The eye that sees is not a mere physical organ, but a means of perception conditioned by the tradition in which its possessor has been reared. ~ American anthropologist Ruth Benedict
We understand ourselves and the world through our perceptual power. Perception is our gateway to all that we experience, and thereby the ecological device by which we construe actuality.
The inborn bias to see the world in a particular way also irredeemably shapes our perception, and ultimately our knowledge about the world. ~ American cognitive scientist Christof Koch
The world does not passively impose itself on our mind; rather, it has to be actively interpreted. ~ English developmental psychologist Bruce Hood
Our unconscious doesn’t just interpret sensory data, it enhances it. It has to, because the data our senses deliver is of rather poor quality and must be fixed up in order to be useful. ~ Indian cognitive scientist Vilayanur Ramachandran
Sensation is the process of garnering information for the mind. Sensation turns sensed stimuli into representational patterns. (The physiological correlate of sensation – translating stimuli in electrochemical nerve signals – is unavailing to understanding. Moreover, perception as brain activity, however measured, is meaningless. Neurobiology is not a science of any significance.)
Perception turns sensed patterns into symbols and makes sense of them. Perception begins by matching a symbol with recalled similars; pattern-matching from memory to categorize. This pattern-matching affords identification.
Perception then proceeds to derive meaning of identified symbols, and to valuate them. Once a mind decides what something is, it then determines if the symbol is worth any more attention than it has already got. If not, the mind moves on to the next abstraction.

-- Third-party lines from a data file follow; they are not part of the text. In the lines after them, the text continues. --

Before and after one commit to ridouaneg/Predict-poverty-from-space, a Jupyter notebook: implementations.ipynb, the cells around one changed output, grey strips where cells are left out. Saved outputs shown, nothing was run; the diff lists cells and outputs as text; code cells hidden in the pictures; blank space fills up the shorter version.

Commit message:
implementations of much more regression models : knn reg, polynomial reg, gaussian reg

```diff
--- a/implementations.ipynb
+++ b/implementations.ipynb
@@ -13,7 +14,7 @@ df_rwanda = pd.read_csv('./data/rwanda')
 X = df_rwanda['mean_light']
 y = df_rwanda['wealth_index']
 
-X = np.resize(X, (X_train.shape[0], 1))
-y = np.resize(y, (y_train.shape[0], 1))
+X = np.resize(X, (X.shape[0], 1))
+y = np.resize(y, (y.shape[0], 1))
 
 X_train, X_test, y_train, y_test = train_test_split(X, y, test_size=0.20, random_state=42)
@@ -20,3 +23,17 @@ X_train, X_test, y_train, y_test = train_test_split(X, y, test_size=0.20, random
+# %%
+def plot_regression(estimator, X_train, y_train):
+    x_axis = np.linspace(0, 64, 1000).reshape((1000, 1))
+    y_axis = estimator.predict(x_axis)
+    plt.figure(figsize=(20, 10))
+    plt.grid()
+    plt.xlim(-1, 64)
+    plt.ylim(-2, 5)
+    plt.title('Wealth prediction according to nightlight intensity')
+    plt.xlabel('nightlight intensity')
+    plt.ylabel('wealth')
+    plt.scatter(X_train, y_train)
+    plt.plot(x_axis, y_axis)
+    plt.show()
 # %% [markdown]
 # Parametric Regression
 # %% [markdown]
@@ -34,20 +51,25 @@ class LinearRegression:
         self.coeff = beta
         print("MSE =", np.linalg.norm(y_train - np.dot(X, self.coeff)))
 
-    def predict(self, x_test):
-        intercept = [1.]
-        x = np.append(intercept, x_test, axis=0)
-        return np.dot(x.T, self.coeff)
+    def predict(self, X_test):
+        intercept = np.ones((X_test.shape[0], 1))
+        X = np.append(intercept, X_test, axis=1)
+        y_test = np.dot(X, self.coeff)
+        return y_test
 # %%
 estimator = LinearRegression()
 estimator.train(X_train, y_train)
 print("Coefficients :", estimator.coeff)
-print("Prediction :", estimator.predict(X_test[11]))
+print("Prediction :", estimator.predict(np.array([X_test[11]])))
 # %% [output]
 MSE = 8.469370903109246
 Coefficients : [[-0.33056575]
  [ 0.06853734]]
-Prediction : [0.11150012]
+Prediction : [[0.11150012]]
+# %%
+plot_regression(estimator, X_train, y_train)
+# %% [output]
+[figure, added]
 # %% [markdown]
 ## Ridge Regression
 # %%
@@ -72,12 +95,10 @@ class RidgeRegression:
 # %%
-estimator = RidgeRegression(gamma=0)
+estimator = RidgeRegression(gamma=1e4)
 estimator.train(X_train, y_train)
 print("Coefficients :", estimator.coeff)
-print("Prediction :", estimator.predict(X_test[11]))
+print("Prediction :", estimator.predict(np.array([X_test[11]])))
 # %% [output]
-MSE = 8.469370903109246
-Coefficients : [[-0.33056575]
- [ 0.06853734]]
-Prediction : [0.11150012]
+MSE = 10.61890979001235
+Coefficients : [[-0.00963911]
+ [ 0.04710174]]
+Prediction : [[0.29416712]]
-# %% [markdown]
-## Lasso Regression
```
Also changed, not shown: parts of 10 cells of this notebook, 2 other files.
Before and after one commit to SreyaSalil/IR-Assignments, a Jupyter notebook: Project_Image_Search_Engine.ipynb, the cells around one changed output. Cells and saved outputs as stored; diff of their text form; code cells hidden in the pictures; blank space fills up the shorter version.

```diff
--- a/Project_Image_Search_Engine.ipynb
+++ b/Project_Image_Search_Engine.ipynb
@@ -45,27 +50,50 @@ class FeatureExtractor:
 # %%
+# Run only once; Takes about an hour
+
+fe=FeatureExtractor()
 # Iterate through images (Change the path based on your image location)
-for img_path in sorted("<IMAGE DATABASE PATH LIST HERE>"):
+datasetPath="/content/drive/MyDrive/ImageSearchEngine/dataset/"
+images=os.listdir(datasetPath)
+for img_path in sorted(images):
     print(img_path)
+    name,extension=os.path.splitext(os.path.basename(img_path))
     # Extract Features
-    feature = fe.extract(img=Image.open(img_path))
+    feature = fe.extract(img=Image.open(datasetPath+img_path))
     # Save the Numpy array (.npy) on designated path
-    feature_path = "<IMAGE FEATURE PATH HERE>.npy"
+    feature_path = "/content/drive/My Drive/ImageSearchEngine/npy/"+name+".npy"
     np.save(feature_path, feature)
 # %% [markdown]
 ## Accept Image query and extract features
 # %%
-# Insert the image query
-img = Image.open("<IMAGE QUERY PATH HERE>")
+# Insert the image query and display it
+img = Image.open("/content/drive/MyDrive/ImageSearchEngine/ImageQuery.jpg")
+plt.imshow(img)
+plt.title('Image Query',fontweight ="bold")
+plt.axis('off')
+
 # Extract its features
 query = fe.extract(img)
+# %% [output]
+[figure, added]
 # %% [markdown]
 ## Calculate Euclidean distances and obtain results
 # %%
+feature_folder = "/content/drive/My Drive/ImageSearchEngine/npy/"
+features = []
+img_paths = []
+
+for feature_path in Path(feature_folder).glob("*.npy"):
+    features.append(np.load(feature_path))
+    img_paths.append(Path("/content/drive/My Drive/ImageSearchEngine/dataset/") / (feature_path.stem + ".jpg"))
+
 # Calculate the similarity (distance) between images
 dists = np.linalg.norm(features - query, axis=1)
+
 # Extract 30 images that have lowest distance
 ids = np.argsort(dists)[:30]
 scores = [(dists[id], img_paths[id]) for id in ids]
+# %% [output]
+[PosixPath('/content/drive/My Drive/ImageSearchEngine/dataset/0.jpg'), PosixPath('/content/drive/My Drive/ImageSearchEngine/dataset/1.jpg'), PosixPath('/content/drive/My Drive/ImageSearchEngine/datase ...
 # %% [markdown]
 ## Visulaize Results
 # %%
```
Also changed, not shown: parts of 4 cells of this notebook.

Perception is a highly selective subconscious process which fills in missing data bits with conjectures for contextual completion. Hence, the internal representations that comprise our lives are nothing but fabrications.
Perception is a simulation, not reality itself. ~ American psychologist Charles Tart